When it comes to lightweighting and green initiatives, Europe is always at the helm with major developments and early adopters. Composite leaf springs market has a major chunk of sales happening in Europe. Along with North America, Europe captures almost 90% of the market share. LCVs dominate the demand for composite leaf springs in the European region with Daimler Sprinter, Volkswagen Crafter, and Fiat Ducato as the major auto models.
Germany, the US, Italy, Sweden, and South Korea are the top 5 countries leading the charts in sales value, together accounting for major market share.
Asia-Pacific currently lags in composite leaf springs market. China with assembly plants of Volvo and South Korea with assembly of Hyundai leads the Asian pack.
Jamna Auto Industries Ltd. (JAI) is currently working hard for the development of composite leaf springs for Indian automakers as well as for export markets.
The global market for composite leaf springs is oligopolistic in nature. Liteflex LLC, SGL Carbon, and IFC Composite are the top 3 players capturing >90% share in 2019. All these players have developed entirely different manufacturing processes to produce composite leaf springs for the automotive industry.

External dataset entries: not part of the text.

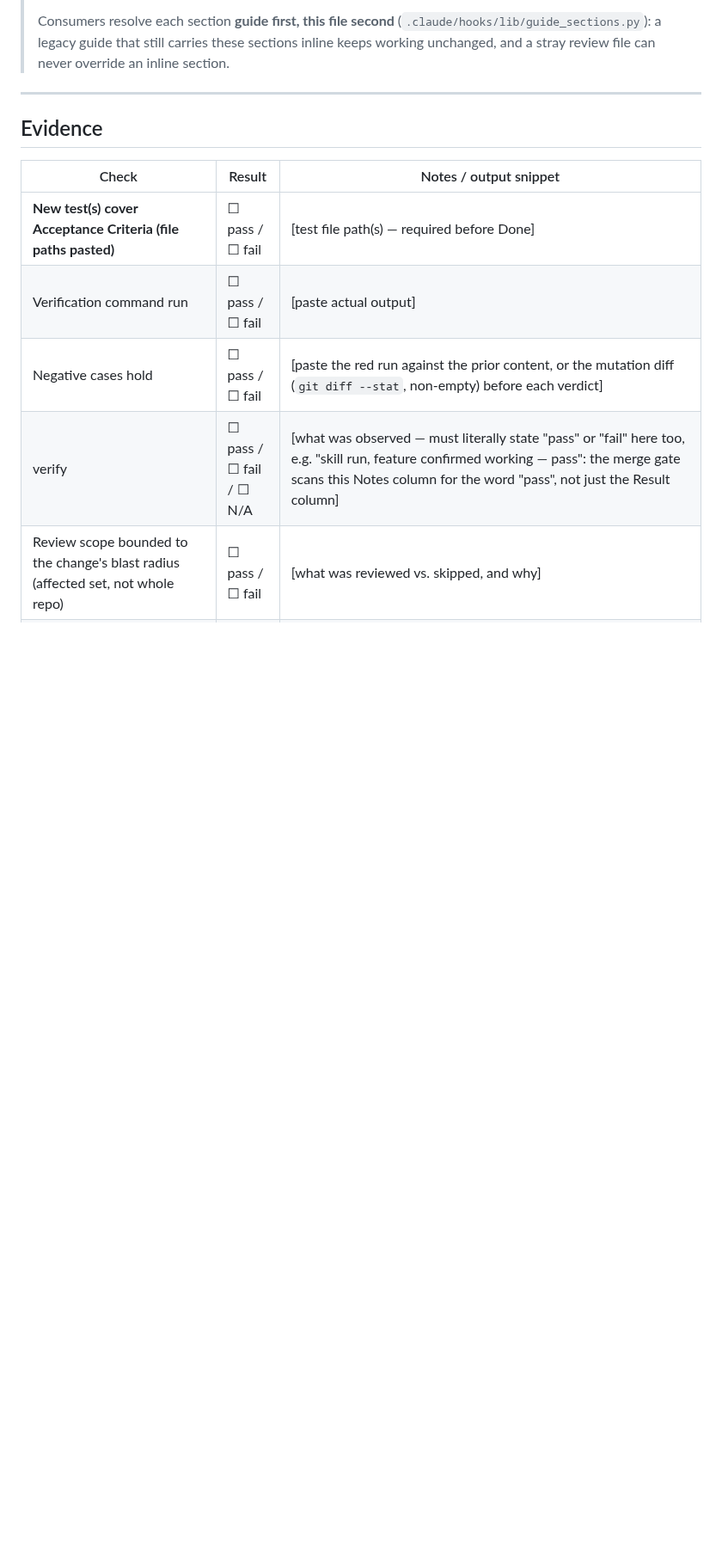
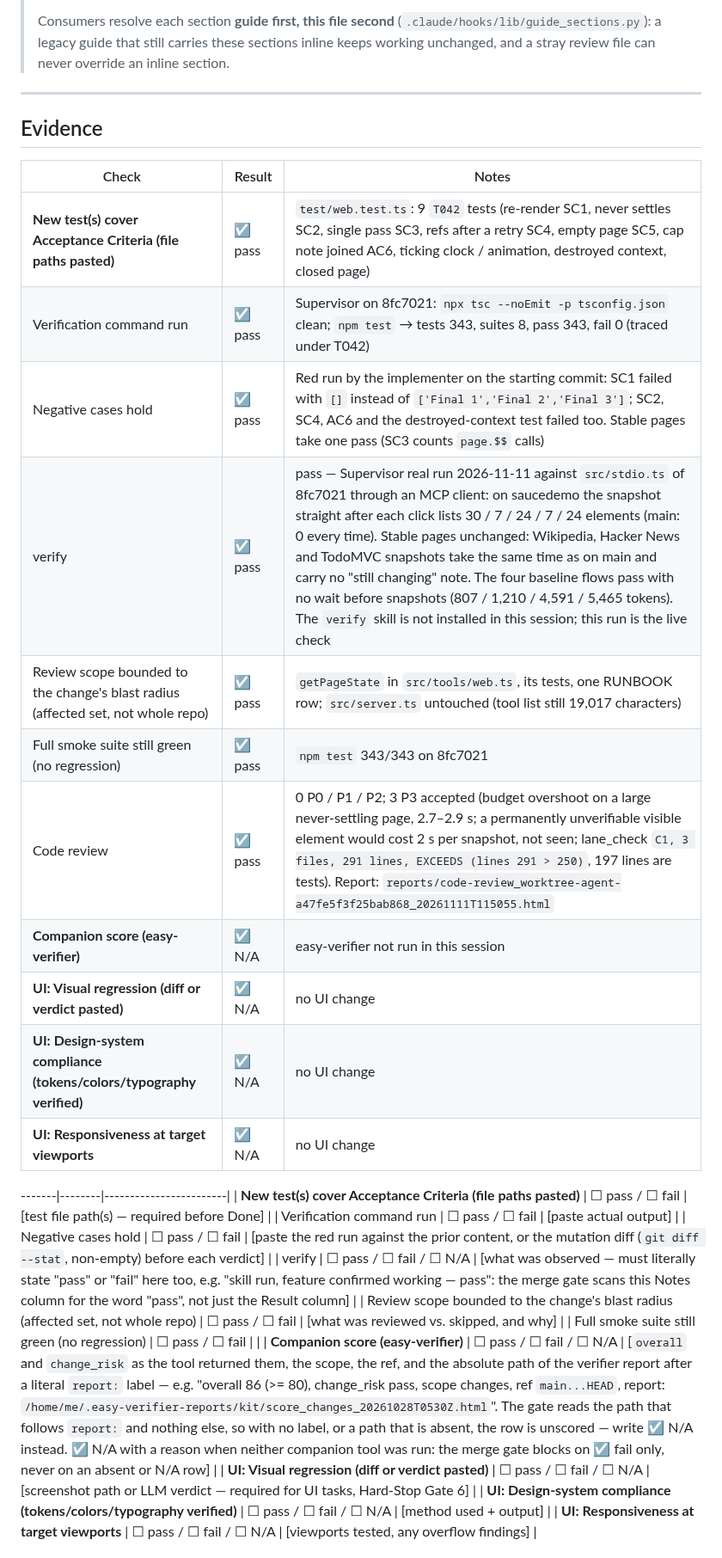
Before and after one commit to thunderkds/easy-ui-mcp, a Markdown page: tasks/TASK_REVIEW_T042.md, the part around one of its changes. Shown at 86% size. GitHub-like rendering; blank space fills up the shorter version.

Commit message:
docs(T042): evidence, review summary and demonstration
Co-Authored-By: Claude Fable 5.2 <noreply@anthropic.com>

```diff
--- a/tasks/TASK_REVIEW_T042.md
+++ b/tasks/TASK_REVIEW_T042.md
@@ -45,8 +45,21 @@ Not done: merge (yours); <auto verify: running (T182) | auto verify: <result> |
 
 ## Evidence
 
-| Check | Result | Notes / output snippet |
-|-------|--------|------------------------|
+| Check | Result | Notes |
+|-------|--------|-------|
+| **New test(s) cover Acceptance Criteria (file paths pasted)** | ☑ pass | `test/web.test.ts`: 9 `T042` tests (re-render SC1, never settles SC2, single pass SC3, refs after a retry SC4, empty page SC5, cap note joined AC6, ticking clock / animation, destroyed context, closed page) |
+| Verification command run | ☑ pass | Supervisor on 8fc7021: `npx tsc --noEmit -p tsconfig.json` clean; `npm test` → tests 343, suites 8, pass 343, fail 0 (traced under T042) |
+| Negative cases hold | ☑ pass | Red run by the implementer on the starting commit: SC1 failed with `[]` instead of `['Final 1','Final 2','Final 3']`; SC2, SC4, AC6 and the destroyed-context test failed too. Stable pages take one pass (SC3 counts `page.$$` calls) |
+| verify | ☑ pass | pass — Supervisor real run 2026-11-11 against `src/stdio.ts` of 8fc7021 through an MCP client: on saucedemo the snapshot straight after each click lists 30 / 7 / 24 / 7 / 24 elements (main: 0 every time). Stable pages unchanged: Wikipedia, Hacker News and TodoMVC snapshots take the same time as on main and carry no "still changing" note. The four baseline flows pass with no wait before snapshots (807 / 1,210 / 4,591 / 5,465 tokens). The `verify` skill is not installed in this session; this run is the live check |
+| Review scope bounded to the change's blast radius (affected set, not whole repo) | ☑ pass | `getPageState` in `src/tools/web.ts`, its tests, one RUNBOOK row; `src/server.ts` untouched (tool list still 19,017 characters) |
+| Full smoke suite still green (no regression) | ☑ pass | `npm test` 343/343 on 8fc7021 |
+| Code review | ☑ pass | 0 P0 / P1 / P2; 3 P3 accepted (budget overshoot on a large never-settling page, 2.7–2.9 s; a permanently unverifiable visible element would cost 2 s per snapshot, not seen; lane_check `C1, 3 files, 291 lines, EXCEEDS (lines 291 > 250)`, 197 lines are tests). Report: `reports/code-review_worktree-agent-a47fe5f3f25bab868_20261111T115055.html` |
+| **Companion score (easy-verifier)** | ☑ N/A | easy-verifier not run in this session |
+| **UI: Visual regression (diff or verdict pasted)** | ☑ N/A | no UI change |
+| **UI: Design-system compliance (tokens/colors/typography verified)** | ☑ N/A | no UI change |
+| **UI: Responsiveness at target viewports** | ☑ N/A | no UI change |
+
+-------|--------|------------------------|
 | **New test(s) cover Acceptance Criteria (file paths pasted)** | ☐ pass / ☐ fail | [test file path(s) — required before Done] |
 | Verification command run | ☐ pass / ☐ fail | [paste actual output] |
 | Negative cases hold | ☐ pass / ☐ fail | [paste the red run against the prior content, or the mutation diff (`git diff --stat`, non-empty) before each verdict] |
```
Also changed, not shown: other parts of tasks/TASK_REVIEW_T042.md (+10 -4 lines).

Some of the other players are Jamna Auto Industries, Mubea, HyperCo, Hendrickson, ARC Industries, and Flex-Form.
Last five years have been impressive for composite leaf springs with lot of innovations and product launches across the value chain.
The development of glass fiber-reinforced composite leaf spring for a 40 ton truck by IFC Composite, resulting in a weight reduction of over 400 kg, proves indubitably the merit of using composite leaf springs.
On 23 Jan, 2018 Liteflex Composite Spring Announced to launch a new product “ Helper Spring” with less weight for Chevrolet Suburban, capable of driving a smooth and safe ride.
Jamna Auto Industries( JAI) Launches new light weight suspensions and composite spring along with three new suspension system on 28th march, 2018.
Liteflex Composite Spring, recently developed a “SimilAir Composite Leaf Spring” which reduces weight by 84 pounds per axle. SimilAir springs are 150 pounds than a typical air ride system and 50 -75% lighter than steel.
The part fabricators and material suppliers are working in sync with OEMs. Recently SGL Carbon, one of the market leaders, reached a milestone in the history of serial production of composite components by delivering its millionth composite leaf spring to Volvo Cars (Gothenburg, Sweden). The leaf spring is part of Volvo Car’s global SPA vehicle platform and is used in a range of models. As per the news, SGL Carbon is said to be implementing similar concepts together with other car manufacturers from Europe and North America.
Composites have obviously their own bottlenecks in terms of lack of standardization and fast manufacturing processes when compared with steel. However, such technological developments and collaborations are going to open new vistas of growth for composites in leaf springs market space.